START DATA FOR THIS EXERCISE

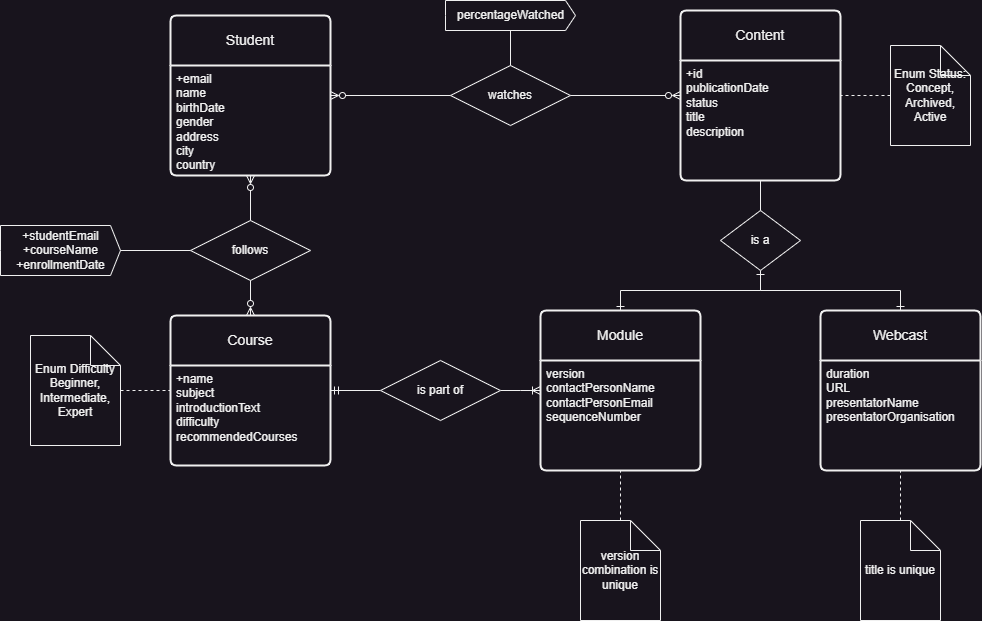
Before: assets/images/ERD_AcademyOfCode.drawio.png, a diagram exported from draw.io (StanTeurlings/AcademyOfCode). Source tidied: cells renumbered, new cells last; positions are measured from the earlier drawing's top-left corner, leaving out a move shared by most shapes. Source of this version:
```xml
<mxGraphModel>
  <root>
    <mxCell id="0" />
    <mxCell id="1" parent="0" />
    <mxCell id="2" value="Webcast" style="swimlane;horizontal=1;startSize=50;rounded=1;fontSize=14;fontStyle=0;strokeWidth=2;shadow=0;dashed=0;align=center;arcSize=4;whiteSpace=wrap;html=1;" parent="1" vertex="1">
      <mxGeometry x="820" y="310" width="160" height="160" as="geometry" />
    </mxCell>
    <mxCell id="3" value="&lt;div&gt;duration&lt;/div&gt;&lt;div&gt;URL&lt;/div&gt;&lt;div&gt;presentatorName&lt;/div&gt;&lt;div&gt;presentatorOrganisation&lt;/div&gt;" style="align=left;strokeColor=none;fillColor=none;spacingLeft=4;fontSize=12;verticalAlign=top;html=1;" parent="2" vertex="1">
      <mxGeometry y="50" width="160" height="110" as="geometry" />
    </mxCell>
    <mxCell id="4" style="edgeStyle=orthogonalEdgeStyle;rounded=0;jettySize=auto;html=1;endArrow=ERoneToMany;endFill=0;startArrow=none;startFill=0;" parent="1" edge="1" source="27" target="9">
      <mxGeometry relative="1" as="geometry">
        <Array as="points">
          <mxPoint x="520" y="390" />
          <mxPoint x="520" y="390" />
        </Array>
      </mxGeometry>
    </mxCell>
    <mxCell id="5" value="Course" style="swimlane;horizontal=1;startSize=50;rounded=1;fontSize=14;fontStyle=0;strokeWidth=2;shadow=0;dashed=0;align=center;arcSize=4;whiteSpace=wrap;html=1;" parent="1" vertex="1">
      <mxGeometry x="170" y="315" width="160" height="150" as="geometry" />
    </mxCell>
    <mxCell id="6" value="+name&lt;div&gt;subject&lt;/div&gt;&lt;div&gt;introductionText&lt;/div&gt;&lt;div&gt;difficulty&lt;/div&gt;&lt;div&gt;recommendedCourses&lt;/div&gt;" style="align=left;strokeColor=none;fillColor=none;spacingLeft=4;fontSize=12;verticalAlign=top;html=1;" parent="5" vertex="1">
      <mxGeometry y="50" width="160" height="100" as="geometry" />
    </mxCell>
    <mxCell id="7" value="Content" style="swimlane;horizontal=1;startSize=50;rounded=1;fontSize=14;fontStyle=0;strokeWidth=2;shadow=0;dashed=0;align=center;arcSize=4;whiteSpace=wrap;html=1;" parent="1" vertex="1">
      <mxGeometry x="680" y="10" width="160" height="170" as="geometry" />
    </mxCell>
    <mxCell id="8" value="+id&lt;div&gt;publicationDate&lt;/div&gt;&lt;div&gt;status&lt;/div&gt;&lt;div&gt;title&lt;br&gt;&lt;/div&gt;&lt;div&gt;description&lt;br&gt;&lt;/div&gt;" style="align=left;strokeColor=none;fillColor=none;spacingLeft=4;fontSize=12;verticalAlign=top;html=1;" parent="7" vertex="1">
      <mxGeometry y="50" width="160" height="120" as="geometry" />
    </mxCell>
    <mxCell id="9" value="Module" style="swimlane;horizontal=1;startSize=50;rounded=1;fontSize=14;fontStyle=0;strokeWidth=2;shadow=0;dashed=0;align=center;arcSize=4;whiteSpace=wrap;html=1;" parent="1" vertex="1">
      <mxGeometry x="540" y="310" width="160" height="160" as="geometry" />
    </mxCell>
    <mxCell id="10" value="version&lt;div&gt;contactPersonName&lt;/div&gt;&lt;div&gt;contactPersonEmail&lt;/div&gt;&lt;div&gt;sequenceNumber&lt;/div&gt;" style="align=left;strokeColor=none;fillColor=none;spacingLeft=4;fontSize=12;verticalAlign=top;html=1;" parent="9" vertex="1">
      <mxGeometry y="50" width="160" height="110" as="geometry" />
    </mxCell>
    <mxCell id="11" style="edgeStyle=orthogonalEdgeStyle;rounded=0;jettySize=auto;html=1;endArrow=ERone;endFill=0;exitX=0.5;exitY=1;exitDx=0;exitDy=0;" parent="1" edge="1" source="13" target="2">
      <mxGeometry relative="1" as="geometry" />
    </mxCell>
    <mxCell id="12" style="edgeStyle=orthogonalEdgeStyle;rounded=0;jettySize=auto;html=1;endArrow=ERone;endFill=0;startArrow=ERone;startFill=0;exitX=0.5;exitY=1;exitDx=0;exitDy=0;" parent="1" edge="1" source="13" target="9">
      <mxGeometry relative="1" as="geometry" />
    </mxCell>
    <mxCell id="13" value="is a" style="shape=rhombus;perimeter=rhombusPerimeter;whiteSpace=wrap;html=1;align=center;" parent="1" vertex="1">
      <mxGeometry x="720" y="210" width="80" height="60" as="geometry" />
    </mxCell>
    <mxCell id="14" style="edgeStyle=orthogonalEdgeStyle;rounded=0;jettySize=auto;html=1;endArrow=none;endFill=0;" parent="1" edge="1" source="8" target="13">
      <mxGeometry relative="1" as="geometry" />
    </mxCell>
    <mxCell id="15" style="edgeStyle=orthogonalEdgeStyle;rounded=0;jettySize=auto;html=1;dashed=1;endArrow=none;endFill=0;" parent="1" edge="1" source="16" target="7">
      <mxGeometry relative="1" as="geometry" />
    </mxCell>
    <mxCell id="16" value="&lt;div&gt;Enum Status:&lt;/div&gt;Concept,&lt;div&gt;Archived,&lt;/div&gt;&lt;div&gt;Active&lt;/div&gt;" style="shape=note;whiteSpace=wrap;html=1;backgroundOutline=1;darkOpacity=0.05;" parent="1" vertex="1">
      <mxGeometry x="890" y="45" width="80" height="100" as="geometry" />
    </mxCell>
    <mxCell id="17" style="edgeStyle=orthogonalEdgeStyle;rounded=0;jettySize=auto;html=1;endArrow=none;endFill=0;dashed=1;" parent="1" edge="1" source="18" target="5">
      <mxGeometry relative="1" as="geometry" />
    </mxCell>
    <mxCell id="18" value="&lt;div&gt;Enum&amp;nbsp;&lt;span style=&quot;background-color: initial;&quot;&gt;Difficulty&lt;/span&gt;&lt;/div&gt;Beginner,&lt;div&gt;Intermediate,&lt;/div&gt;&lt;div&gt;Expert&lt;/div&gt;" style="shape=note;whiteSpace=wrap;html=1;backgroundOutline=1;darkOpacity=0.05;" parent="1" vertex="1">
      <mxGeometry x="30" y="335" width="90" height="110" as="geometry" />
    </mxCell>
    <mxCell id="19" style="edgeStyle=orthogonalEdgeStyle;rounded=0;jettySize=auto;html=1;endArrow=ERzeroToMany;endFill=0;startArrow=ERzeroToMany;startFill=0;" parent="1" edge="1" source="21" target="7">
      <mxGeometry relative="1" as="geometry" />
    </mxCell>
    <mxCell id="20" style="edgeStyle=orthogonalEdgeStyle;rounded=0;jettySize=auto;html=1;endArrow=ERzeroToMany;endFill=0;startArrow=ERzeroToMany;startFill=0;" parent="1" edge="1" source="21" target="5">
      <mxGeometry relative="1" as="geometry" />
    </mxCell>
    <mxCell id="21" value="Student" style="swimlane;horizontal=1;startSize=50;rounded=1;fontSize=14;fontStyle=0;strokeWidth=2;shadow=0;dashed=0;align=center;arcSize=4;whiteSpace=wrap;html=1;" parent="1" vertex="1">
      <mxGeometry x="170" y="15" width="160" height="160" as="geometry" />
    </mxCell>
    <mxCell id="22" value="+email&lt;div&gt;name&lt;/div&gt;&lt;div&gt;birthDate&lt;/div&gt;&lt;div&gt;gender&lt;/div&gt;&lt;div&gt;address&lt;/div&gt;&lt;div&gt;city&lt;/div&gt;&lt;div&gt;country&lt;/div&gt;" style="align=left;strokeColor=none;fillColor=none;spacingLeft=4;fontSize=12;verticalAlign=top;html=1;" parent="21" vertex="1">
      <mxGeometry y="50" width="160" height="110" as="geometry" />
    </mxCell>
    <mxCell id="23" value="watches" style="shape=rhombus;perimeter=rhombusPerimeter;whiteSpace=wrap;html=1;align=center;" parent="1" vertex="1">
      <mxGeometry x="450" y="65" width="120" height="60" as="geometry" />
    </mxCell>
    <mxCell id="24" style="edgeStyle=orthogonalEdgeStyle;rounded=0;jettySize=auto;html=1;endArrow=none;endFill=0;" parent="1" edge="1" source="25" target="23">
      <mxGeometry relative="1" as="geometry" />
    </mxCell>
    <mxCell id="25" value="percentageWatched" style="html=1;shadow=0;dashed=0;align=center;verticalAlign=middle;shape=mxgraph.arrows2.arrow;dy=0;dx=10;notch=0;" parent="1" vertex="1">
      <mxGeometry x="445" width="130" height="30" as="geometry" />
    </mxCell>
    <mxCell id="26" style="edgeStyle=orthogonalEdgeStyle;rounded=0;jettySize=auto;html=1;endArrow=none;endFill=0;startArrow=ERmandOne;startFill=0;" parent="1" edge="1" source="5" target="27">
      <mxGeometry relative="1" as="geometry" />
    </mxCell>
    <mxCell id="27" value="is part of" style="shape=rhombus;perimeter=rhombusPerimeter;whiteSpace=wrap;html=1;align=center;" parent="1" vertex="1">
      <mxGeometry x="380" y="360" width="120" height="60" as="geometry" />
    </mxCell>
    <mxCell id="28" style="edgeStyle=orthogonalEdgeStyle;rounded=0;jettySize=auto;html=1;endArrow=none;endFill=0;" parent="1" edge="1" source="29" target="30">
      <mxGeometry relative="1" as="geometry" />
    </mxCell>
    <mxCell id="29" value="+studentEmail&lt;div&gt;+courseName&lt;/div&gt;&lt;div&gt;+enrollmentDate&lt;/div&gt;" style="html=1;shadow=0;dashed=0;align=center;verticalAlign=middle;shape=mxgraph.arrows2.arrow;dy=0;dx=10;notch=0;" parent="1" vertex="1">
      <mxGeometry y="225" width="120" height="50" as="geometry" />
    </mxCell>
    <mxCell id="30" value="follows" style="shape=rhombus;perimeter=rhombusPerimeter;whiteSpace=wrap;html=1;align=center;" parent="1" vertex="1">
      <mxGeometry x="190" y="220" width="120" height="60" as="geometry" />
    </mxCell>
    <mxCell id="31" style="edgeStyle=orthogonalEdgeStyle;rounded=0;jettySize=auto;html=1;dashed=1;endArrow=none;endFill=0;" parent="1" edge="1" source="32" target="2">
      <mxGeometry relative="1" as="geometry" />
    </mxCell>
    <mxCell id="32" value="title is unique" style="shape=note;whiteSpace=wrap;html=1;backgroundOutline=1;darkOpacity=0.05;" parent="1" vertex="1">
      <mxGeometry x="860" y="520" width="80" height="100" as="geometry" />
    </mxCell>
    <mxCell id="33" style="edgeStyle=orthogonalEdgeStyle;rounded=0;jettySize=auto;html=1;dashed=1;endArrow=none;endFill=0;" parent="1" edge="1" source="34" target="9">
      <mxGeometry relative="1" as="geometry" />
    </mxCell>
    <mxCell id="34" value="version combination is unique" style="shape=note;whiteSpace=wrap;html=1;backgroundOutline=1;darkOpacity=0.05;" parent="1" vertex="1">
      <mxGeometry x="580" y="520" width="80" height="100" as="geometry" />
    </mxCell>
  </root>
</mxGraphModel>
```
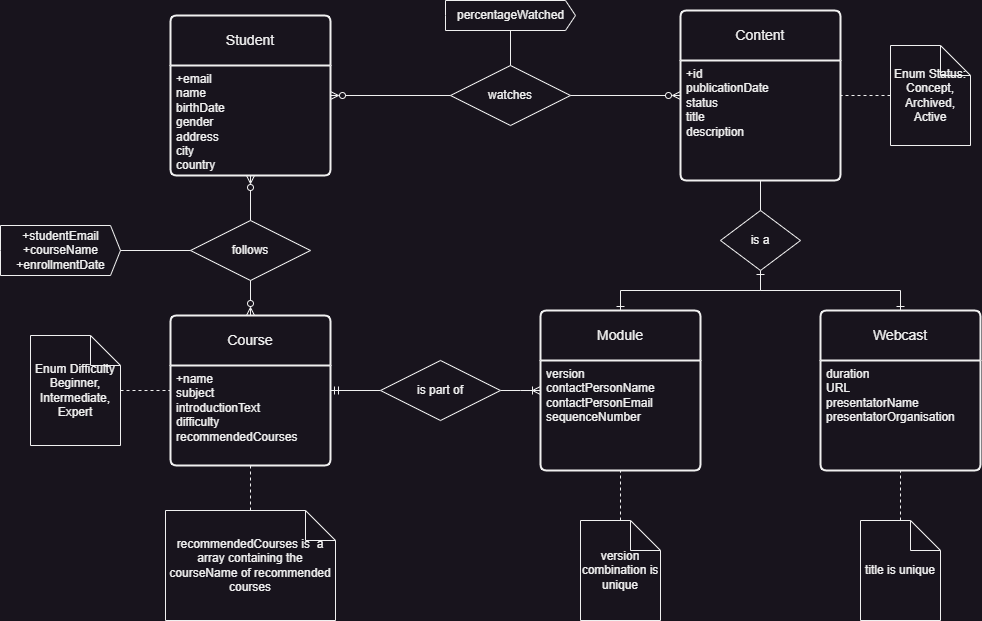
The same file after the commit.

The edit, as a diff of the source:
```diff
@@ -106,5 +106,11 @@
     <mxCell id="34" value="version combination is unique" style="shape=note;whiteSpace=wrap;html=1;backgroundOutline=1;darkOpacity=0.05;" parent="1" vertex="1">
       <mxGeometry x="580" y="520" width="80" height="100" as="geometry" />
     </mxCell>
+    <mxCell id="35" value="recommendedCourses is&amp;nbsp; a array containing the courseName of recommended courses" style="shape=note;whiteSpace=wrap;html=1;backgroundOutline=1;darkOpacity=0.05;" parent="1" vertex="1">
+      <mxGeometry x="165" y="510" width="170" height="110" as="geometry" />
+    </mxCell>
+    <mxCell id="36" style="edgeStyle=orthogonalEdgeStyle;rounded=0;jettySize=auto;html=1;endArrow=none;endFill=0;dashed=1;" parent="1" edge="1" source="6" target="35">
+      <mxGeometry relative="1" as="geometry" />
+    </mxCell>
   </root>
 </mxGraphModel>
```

END DATA FOR THIS EXERCISE

Report the number of lines in the records that include the string "unique", and write no other words.

ANSWER TO THE PROBLEM ▸ 3